Mention the name Boris Karloff and it’s for his role as the lumbering, bolt-necked monster in Frankenstein that he is best remembered. That breakout role made him a star and, over the course of nearly 40 years and some 150 screen horrors later, would earn him the reputation as cinema’s foremost ‘King of Horror’.
But did you know that, by the time Karloff put on Jack Pierce’s famous make-up for the 1931 Universal classic, he had already completed some 70 films, and had spent a decade touring the wild frontiers of Canada and the American Northwest in stock theatre companies?
Born William Henry Pratt in Camberwell, South London (above what is now a Turkish restaurant) in 1887; and raised in Enfield, North London, Billy (as he was known then) rejected his family’s expectations of becoming a civil servant and, at the age of 22, headed to Canada where he adopted the stage name Karloff and took up acting. But it took another 22 years of hard graft before Karloff finally found his meal-ticket as one of Universal’s most enduring classic movie monsters.
Since his death (on 2 February, 1969) at the age of 82, there have been countless books written about the great man, all featuring wildly varying stories about the actor’s journey from plain Billy Pratt to the exotic-sounding Boris Karloff. Being a huge fan myself, I have always treasured Citadel Press’s The Films of Boris Karloff (1974), Denis Gifford’s pulpy The Man, The Monster, The Movies (1973) and Cynthia Lindsay’s 1975 biography Dear Boris. But finally there’s a book that sets the record straight.
Karloff: More Than a Monster (Tomahawk Press) is a true labour of love. Featuring previously unpublished letters, interviews and photographs; this new biography by Stephen Jacobs is meticulously detailed thanks to the author’s sleuth-like approach in tracking down thousands of documents linked to the actor (it’s amazing what he’s unearthed).
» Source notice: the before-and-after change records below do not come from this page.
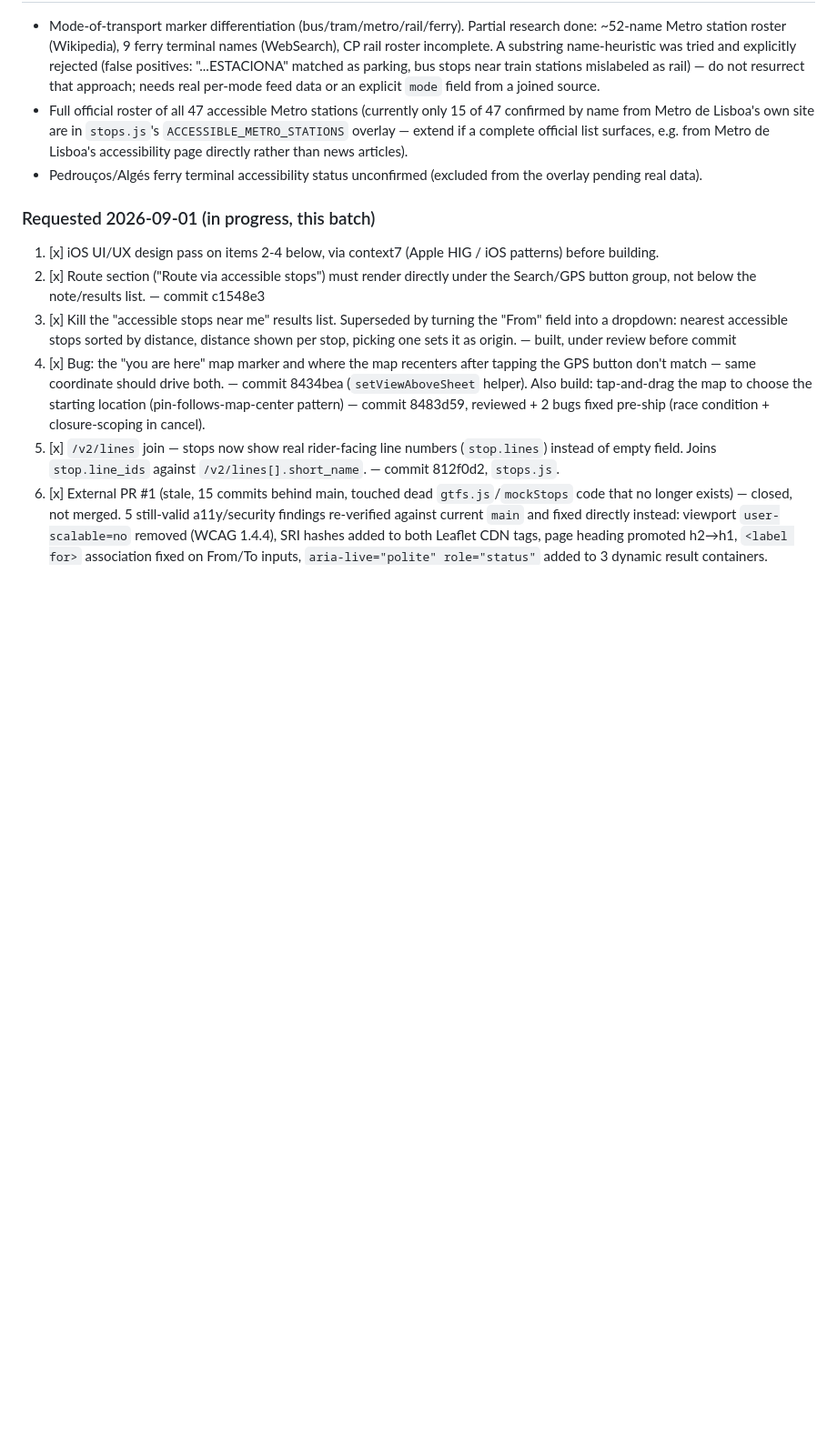
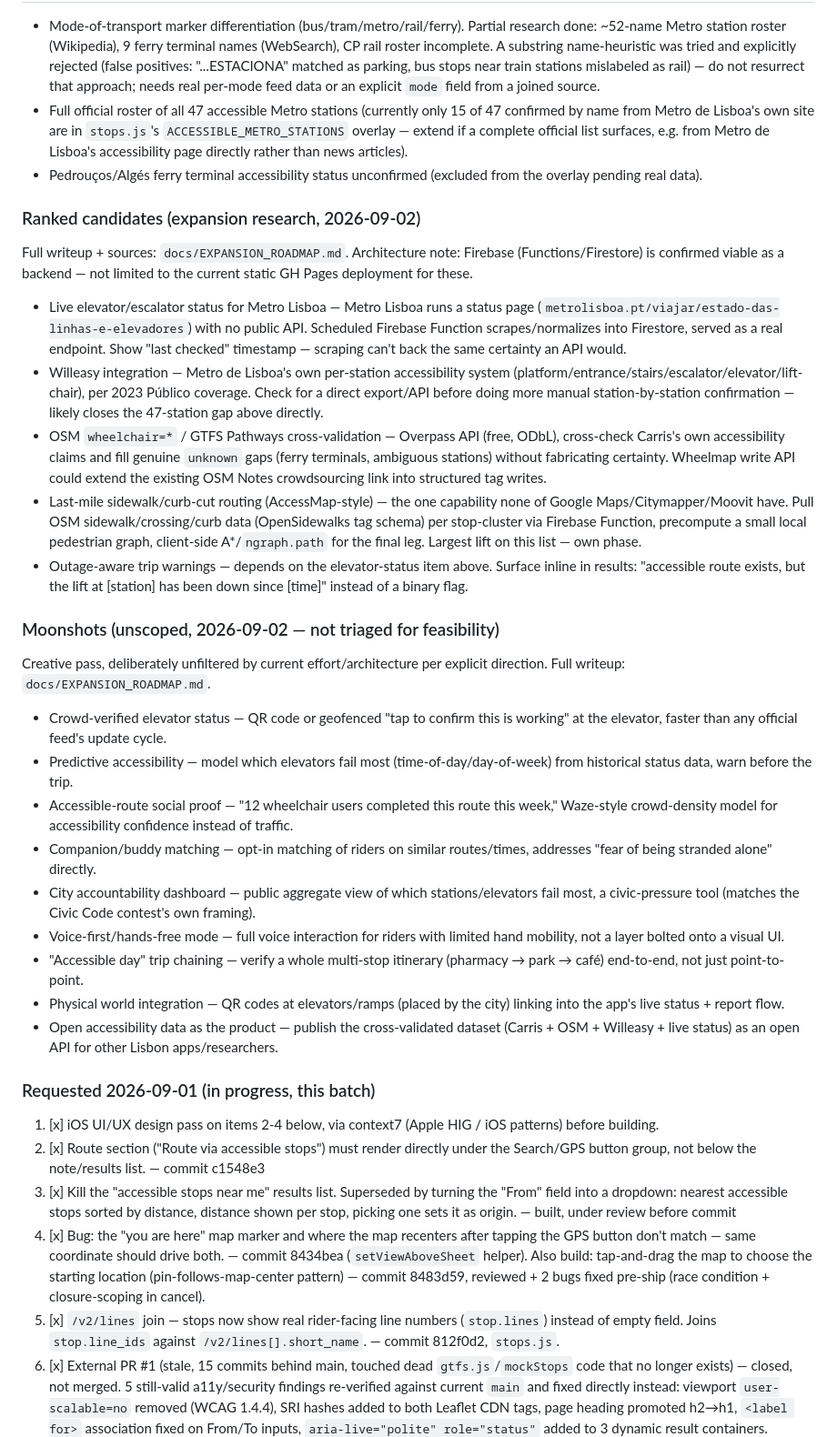
Before and after one commit to devotedpronet-cyber/transit-accessibility, a Markdown page: WORK_PLAN_MOBILE.md, the part around one of its changes. Shown at 91% size. GitHub-like rendering; blank space fills up the shorter version.

```diff
--- a/WORK_PLAN_MOBILE.md
+++ b/WORK_PLAN_MOBILE.md
@@ -190,6 +216,30 @@ Transform transit-accessibility-planner into production iOS-first web app with r
 - Full official roster of all 47 accessible Metro stations (currently only 15 of 47 confirmed by name from Metro de Lisboa's own site are in `stops.js`'s `ACCESSIBLE_METRO_STATIONS` overlay — extend if a complete official list surfaces, e.g. from Metro de Lisboa's accessibility page directly rather than news articles).
 - Pedrouços/Algés ferry terminal accessibility status unconfirmed (excluded from the overlay pending real data).
 
+### Ranked candidates (expansion research, 2026-09-02)
+
+Full writeup + sources: `docs/EXPANSION_ROADMAP.md`. Architecture note: Firebase (Functions/Firestore) is confirmed viable as a backend — not limited to the current static GH Pages deployment for these.
+
+- Live elevator/escalator status for Metro Lisboa — Metro Lisboa runs a status page (`metrolisboa.pt/viajar/estado-das-linhas-e-elevadores`) with no public API. Scheduled Firebase Function scrapes/normalizes into Firestore, served as a real endpoint. Show "last checked" timestamp — scraping can't back the same certainty an API would.
+- Willeasy integration — Metro de Lisboa's own per-station accessibility system (platform/entrance/stairs/escalator/elevator/lift-chair), per 2023 Público coverage. Check for a direct export/API before doing more manual station-by-station confirmation — likely closes the 47-station gap above directly.
+- OSM `wheelchair=*` / GTFS Pathways cross-validation — Overpass API (free, ODbL), cross-check Carris's own accessibility claims and fill genuine `unknown` gaps (ferry terminals, ambiguous stations) without fabricating certainty. Wheelmap write API could extend the existing OSM Notes crowdsourcing link into structured tag writes.
+- Last-mile sidewalk/curb-cut routing (AccessMap-style) — the one capability none of Google Maps/Citymapper/Moovit have. Pull OSM sidewalk/crossing/curb data (OpenSidewalks tag schema) per stop-cluster via Firebase Function, precompute a small local pedestrian graph, client-side A*/`ngraph.path` for the final leg. Largest lift on this list — own phase.
+- Outage-aware trip warnings — depends on the elevator-status item above. Surface inline in results: "accessible route exists, but the lift at [station] has been down since [time]" instead of a binary flag.
+
+### Moonshots (unscoped, 2026-09-02 — not triaged for feasibility)
+
+Creative pass, deliberately unfiltered by current effort/architecture per explicit direction. Full writeup: `docs/EXPANSION_ROADMAP.md`.
+
+- Crowd-verified elevator status — QR code or geofenced "tap to confirm this is working" at the elevator, faster than any official feed's update cycle.
+- Predictive accessibility — model which elevators fail most (time-of-day/day-of-week) from historical status data, warn before the trip.
+- Accessible-route social proof — "12 wheelchair users completed this route this week," Waze-style crowd-density model for accessibility confidence instead of traffic.
+- Companion/buddy matching — opt-in matching of riders on similar routes/times, addresses "fear of being stranded alone" directly.
+- City accountability dashboard — public aggregate view of which stations/elevators fail most, a civic-pressure tool (matches the Civic Code contest's own framing).
+- Voice-first/hands-free mode — full voice interaction for riders with limited hand mobility, not a layer bolted onto a visual UI.
+- "Accessible day" trip chaining — verify a whole multi-stop itinerary (pharmacy → park → café) end-to-end, not just point-to-point.
+- Physical world integration — QR codes at elevators/ramps (placed by the city) linking into the app's live status + report flow.
+- Open accessibility data as the product — publish the cross-validated dataset (Carris + OSM + Willeasy + live status) as an open API for other Lisbon apps/researchers.
+
 ### Requested 2026-09-01 (in progress, this batch)
 
 1. [x] iOS UI/UX design pass on items 2-4 below, via context7 (Apple HIG / iOS patterns) before building.
```
Also changed, not shown: other parts of WORK_PLAN_MOBILE.md (+26 -0 lines), docs/EXPANSION_ROADMAP.md (added, +63 -0 lines).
With the blessing of Sara Karloff (Boris’s daughter), this hefty tome goes a long way in separating fact from fiction – especially with regards to Karloff’s early years as Billy ‘the black sheep of the family’ Pratt – and gives a fascinating insight into Karloff’s life as an actor (both struggling and famous), campaigner (for actors’ rights) and husband (many times over). As such, it’s choice reading for any horror fan.
Throughout his long career, Karloff shared scream-time with some other well-known Titans of Terror. Here’s my pick of the best reads – all from my own library, of course!
Bela Lugosi (The Raven, 1934)
The Immortal Count:
The Life and Films of Bela Lugosi by Arthur Lennig
(University Press of Kentucky, 2003, ISBN 978081322731)
The definitive account of Lugosi’s tragic life. The Films of Bela Lugosi by Richard Bojarski (Citadel Press, 1980, ISBN 0-8065-0808-6) is also a favourite of mine.
Lon Chaney, Jr (The House of Frankenstein, 1944)
Horror Film Star, 1906-1973 by Don G Smith
(McFarland & Co Inc, 2004, ISBN 9780786418138)
He found fame as Universal’s other classic monster, The Wolf Man, but Chaney was forever haunted by the shadow of his legendary father, and his life was blighted by his battle with alcoholism.
Vincent Price (The Raven, 1963)
A Daughter’s Biography by Victoria Price
(St Martins Press, 1999, ISBN 0312242735)
The screen legend’s daughter rediscovers her late father by sifting through his personal papers and reconnecting with his friends, family and co-stars. Price’s legacy continues in May when fans celebrate his 100th birthday.
Christopher Lee (Curse of the Crimson Altar, 1968)
Lord of Misrule: An Autobiography of Christopher Lee (Orion, 2004, ISBN 0752859331)
A captivating read – originally published as Tall, Dark and Gruesome in 1977 and again in 1997 – about the veteran British actor’s life and career – from Hammer horror icon to playing Saruman in the Lord of the Rings films.